Only lines containing the string "enum" belong in the answer; copy all of them from the entries.

## RECORDED INFORMATION:
· · · · ·

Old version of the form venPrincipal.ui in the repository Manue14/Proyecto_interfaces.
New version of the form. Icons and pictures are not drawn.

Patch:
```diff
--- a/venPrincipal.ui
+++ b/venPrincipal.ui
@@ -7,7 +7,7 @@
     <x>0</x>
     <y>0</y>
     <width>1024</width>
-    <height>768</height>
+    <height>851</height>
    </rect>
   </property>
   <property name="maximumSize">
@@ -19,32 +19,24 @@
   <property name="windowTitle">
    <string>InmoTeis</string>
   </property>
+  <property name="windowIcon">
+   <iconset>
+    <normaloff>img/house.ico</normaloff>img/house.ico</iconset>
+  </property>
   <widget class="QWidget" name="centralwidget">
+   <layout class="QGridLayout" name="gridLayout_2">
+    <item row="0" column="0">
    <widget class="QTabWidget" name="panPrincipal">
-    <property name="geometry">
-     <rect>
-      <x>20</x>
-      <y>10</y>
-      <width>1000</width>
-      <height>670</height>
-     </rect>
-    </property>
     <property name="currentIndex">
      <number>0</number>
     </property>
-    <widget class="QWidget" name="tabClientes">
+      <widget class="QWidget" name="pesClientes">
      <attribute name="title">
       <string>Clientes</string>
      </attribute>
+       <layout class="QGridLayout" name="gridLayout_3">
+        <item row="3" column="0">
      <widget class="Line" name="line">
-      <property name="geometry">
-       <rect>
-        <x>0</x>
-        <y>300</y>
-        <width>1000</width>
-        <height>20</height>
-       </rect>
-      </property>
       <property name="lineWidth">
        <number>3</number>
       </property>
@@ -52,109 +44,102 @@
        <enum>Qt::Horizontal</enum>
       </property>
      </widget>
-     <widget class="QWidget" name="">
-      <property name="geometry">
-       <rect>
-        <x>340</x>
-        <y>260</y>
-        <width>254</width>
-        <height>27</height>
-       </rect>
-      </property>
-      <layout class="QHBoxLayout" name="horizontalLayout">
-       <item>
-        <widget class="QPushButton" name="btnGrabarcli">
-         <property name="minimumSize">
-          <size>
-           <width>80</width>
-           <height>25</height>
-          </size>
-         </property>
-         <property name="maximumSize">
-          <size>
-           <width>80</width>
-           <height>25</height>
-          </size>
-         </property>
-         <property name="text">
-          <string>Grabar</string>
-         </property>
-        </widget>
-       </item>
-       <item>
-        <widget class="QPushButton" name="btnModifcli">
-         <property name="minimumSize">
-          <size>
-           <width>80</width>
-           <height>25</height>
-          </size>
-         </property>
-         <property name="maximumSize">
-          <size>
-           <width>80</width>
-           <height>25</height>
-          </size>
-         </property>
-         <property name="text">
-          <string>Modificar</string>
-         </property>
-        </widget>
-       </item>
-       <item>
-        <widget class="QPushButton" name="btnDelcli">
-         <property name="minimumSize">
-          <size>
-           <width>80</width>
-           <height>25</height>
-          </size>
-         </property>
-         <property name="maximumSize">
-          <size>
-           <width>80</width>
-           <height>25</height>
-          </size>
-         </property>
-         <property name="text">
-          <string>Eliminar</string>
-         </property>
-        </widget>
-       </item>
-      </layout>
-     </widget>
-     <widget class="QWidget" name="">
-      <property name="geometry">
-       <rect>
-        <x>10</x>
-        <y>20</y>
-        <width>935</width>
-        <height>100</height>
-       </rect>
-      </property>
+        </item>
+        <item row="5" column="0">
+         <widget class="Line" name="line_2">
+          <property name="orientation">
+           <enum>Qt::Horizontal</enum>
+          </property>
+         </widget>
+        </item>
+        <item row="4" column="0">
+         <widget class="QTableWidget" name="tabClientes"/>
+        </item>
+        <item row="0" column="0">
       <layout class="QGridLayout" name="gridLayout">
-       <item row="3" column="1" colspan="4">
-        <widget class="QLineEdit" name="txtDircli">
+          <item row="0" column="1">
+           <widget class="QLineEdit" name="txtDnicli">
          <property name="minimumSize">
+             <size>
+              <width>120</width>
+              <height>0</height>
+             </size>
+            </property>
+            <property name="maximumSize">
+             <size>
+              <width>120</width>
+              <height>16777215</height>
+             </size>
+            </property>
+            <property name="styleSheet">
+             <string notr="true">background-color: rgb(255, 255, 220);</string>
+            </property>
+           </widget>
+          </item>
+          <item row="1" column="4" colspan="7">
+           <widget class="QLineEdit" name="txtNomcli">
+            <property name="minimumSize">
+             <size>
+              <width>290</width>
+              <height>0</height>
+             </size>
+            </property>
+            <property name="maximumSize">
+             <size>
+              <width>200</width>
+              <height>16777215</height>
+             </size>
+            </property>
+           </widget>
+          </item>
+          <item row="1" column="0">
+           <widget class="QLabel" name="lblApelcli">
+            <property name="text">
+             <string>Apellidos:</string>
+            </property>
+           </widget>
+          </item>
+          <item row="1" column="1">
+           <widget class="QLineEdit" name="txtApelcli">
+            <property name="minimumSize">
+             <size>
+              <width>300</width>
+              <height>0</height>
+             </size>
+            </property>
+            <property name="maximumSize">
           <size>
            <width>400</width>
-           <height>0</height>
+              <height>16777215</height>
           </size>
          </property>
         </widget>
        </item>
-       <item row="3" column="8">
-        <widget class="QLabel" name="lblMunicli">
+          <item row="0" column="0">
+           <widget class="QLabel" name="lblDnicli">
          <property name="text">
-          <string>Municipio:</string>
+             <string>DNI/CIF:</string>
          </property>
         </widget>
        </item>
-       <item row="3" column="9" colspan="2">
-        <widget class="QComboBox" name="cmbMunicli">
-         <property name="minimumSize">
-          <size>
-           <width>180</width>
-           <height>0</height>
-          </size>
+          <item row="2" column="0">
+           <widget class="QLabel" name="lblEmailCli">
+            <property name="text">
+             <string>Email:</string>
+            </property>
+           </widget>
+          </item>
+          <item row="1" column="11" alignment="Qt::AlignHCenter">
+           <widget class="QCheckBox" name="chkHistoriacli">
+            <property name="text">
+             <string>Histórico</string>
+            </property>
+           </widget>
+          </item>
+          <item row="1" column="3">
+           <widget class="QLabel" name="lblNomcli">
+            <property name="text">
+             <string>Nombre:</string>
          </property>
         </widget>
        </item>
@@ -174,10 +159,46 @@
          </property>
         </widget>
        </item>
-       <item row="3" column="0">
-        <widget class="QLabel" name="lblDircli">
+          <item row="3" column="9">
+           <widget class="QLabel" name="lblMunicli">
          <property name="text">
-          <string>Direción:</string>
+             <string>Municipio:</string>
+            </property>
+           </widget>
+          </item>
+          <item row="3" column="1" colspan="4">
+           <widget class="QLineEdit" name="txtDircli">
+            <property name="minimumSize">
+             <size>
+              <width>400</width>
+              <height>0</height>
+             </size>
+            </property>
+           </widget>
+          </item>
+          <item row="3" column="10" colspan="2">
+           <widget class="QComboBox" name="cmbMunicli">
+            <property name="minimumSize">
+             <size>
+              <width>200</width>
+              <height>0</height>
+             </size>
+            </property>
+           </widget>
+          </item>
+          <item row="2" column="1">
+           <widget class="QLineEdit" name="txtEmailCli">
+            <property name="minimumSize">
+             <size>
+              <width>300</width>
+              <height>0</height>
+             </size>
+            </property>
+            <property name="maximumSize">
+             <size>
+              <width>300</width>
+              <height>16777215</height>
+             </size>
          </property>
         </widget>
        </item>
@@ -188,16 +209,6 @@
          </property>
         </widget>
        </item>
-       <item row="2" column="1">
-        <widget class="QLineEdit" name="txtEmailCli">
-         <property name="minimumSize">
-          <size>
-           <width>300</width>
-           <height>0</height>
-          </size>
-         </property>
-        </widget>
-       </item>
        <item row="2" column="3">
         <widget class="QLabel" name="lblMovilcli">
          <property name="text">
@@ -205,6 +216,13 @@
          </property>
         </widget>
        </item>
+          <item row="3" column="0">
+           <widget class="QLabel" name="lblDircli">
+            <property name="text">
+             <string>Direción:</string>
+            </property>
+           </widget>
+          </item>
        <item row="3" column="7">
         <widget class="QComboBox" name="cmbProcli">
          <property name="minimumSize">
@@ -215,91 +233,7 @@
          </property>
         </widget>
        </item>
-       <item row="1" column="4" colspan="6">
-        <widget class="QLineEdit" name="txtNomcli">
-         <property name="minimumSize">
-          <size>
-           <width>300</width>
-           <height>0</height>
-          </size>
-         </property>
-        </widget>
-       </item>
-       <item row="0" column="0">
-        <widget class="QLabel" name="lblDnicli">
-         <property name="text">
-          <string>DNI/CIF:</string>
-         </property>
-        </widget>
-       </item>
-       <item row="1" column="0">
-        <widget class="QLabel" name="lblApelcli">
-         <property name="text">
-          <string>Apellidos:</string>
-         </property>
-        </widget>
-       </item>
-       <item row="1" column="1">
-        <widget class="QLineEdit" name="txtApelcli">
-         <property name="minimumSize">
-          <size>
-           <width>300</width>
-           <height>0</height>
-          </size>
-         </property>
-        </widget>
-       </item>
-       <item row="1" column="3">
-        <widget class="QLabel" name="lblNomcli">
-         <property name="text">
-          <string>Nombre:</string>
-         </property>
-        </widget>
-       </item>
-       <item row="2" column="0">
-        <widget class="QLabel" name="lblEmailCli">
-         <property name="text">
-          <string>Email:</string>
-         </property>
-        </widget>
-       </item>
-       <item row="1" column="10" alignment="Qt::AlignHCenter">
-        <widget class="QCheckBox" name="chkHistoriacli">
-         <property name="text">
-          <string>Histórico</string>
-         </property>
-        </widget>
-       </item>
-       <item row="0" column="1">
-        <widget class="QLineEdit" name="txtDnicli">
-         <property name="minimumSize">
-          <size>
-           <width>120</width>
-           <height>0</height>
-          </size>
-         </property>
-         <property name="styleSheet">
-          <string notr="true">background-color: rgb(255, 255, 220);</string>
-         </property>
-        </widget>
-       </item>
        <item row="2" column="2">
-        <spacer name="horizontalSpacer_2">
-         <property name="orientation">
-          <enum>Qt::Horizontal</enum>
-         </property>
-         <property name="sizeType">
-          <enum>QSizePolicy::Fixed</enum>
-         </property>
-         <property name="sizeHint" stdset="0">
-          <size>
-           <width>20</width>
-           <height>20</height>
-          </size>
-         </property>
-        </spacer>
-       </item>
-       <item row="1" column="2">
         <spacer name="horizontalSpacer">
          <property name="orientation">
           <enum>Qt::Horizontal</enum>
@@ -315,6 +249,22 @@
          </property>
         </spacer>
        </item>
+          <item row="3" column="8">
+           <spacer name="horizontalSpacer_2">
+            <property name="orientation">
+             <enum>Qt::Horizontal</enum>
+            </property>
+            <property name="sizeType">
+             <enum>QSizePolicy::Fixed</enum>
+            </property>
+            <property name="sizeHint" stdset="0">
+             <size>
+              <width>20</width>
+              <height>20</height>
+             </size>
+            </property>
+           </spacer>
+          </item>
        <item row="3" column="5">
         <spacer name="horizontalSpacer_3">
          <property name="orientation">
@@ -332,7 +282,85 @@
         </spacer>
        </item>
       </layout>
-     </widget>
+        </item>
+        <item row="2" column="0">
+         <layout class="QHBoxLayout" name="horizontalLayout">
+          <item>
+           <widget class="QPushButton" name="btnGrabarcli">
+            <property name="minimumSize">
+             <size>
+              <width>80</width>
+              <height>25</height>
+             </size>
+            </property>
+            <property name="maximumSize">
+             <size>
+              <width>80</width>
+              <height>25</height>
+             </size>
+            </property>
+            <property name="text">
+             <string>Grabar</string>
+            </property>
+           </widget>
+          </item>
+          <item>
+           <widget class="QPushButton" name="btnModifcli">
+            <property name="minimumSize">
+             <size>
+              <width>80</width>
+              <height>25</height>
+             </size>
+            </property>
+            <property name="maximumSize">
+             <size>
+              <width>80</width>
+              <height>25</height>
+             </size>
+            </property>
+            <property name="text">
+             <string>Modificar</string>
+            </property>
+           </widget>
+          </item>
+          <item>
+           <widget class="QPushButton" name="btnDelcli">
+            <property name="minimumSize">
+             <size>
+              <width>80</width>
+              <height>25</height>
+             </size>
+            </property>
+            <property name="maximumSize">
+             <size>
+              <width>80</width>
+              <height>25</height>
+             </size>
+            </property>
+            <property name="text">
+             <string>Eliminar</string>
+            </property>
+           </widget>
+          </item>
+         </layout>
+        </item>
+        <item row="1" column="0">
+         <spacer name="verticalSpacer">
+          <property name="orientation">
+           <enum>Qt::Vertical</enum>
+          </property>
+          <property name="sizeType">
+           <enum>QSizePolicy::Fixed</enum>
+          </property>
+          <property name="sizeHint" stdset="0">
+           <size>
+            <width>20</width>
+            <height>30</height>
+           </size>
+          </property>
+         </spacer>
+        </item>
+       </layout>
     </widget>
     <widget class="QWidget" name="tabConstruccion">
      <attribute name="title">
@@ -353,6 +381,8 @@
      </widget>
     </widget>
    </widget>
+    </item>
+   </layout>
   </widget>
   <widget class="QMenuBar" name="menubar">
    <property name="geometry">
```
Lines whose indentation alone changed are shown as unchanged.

· · · · ·

## PROBLEM SOLUTION:
        <enum>Qt::Horizontal</enum>
+           <enum>Qt::Horizontal</enum>
-          <enum>Qt::Horizontal</enum>
-          <enum>QSizePolicy::Fixed</enum>
           <enum>Qt::Horizontal</enum>
+             <enum>Qt::Horizontal</enum>
+             <enum>QSizePolicy::Fixed</enum>
+           <enum>Qt::Vertical</enum>
+           <enum>QSizePolicy::Fixed</enum>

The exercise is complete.